skip navigation

PUBLICATIONS

Register for Latest Research

Stay Informed
Register with NCJRS to receive NCJRS's biweekly e-newsletter JUSTINFO and additional periodic emails from NCJRS and the NCJRS federal sponsors that highlight the latest research published or sponsored by the Office of Justice Programs.

NCJRS Abstract

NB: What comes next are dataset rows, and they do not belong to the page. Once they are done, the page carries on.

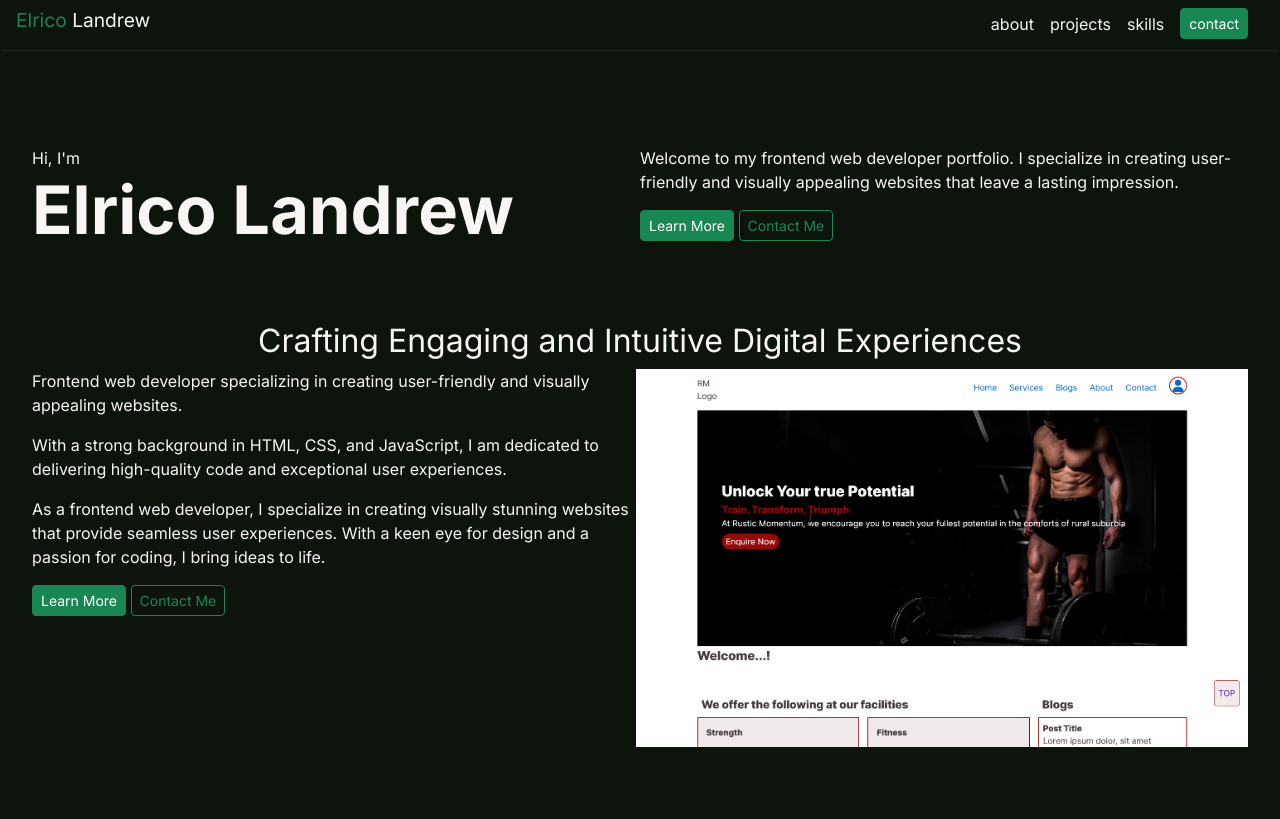
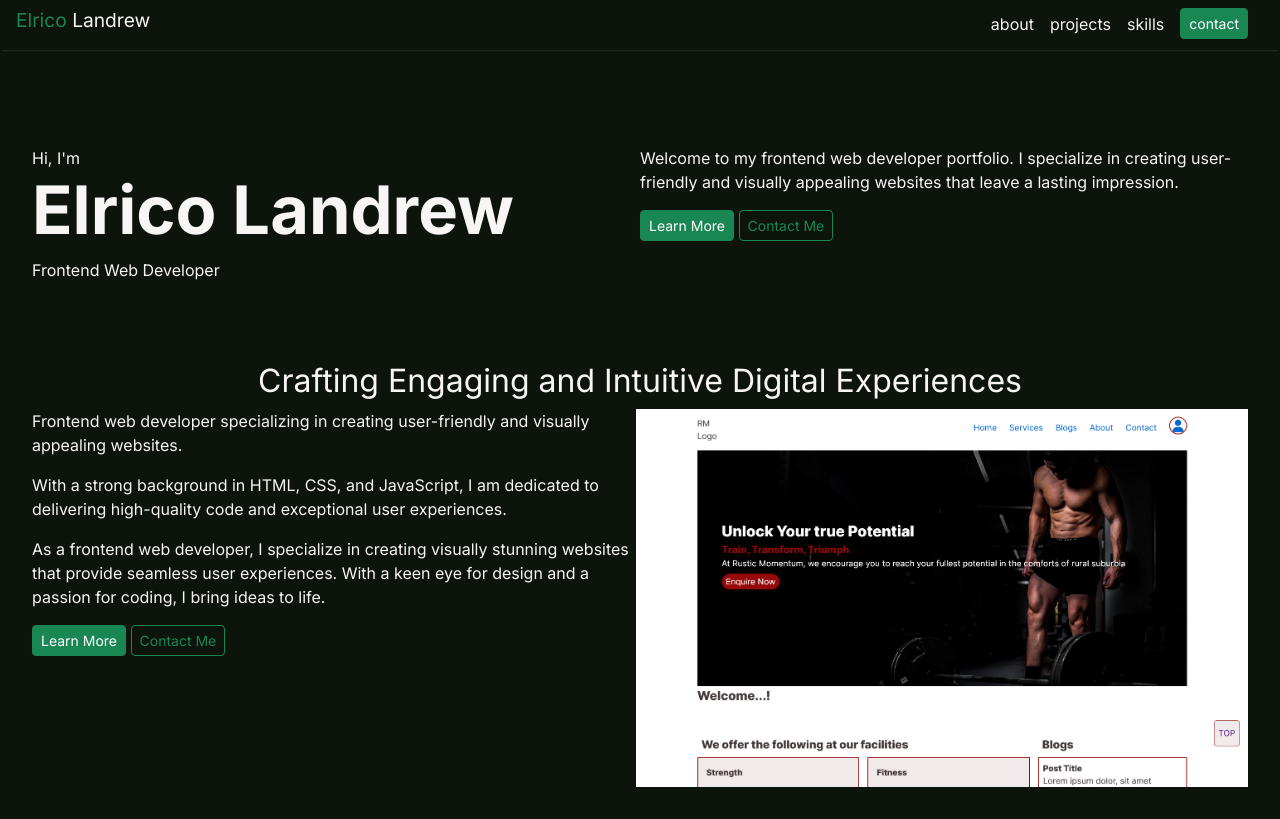
Before and after one commit to teddy-wests1de/portfolio, a website built with Parcel: page index.html in a window 1280 px wide. Built offline with nearby package versions, Linux system fonts and the light colour scheme.

Commit message:
Adding Profile Description

```diff
--- a/index.html
+++ b/index.html
@@ -54,6 +54,7 @@
           <div class="introduction">
             <p class="intro">Hi, I'm</p>
             <h1 class="title">Elrico Landrew</h1>
+            <p>Frontend Web Developer</p>
           </div>
           <div class="information">
             <p>
```
Also changed, not shown: dist/index.html.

The document referenced below is part of the NCJRS Virtual Library collection. To conduct further searches of the collection, visit the Virtual Library. See the Obtain Documents page for direction on how to access resources online, via mail, through interlibrary loans, or in a local library.

 

NCJ Number: 135688 Add to Shopping cart Find in a Library
Title: Treating Loneliness in Child Protection
Author(s): N A Polansky
Date Published: 1986
Page Count: 60
Sponsoring Agency: Child Welfare League of America, Inc.
Arlington, VA 22202-4801
US Dept of Health and Human Services
Washington, DC 20447
Grant Number: 90CA899/01
Publication Number: ISBN O-87868-239-2
Sale Source: Child Welfare League of America, Inc.
2345 Crystal Drive
Suite 250
Arlington, VA 22202-4801
United States of America
Type: Research (Theoretical)
Language: English
Country: United States of America
Annotation: Many parents accused of child neglect suffer from severe and chronic loneliness. This booklet provides child protective services workers with an understanding of the nature of loneliness and offers ways to treat the problem.
Abstract: Studies focusing on low-income families, mainly headed by women, show neglectful parents do not have a sufficient support network compared to those families in similar circumstances. This isolation in its chronic state can lead to pathological behaviors. Dread of loneliness can cause addictions to relationships, drugs, and alcohol. An example of neglect is shown in parents who cling to their children and use them to fulfill unmet emotional needs. Though loneliness is considered a universal emotion, chronic loneliness requires a more specific form of treatment than general coping techniques. Speaking in comforting tones and listening attentively can help a client with low self-esteem feel valued. Group therapy using simple craft projects and refreshments instead of direct confrontation can help parents deal with their issues in a non-threatening way. The goal is to nurture the parents in a supportive atmosphere so that they will, in turn, have the capacity to connect with others. 29 references
Main Term(s): Behavior modification; Child abuse prevention
Index Term(s): Emotional disorders; Parental attitudes
To cite this abstract, use the following link:
http://www.ncjrs.gov/App/publications/abstract.aspx?ID=135688

*A link to the full-text document is provided whenever possible. For documents not available online, a link to the publisher's website is provided. Tell us how you use the NCJRS Library and Abstracts Database - send us your feedback.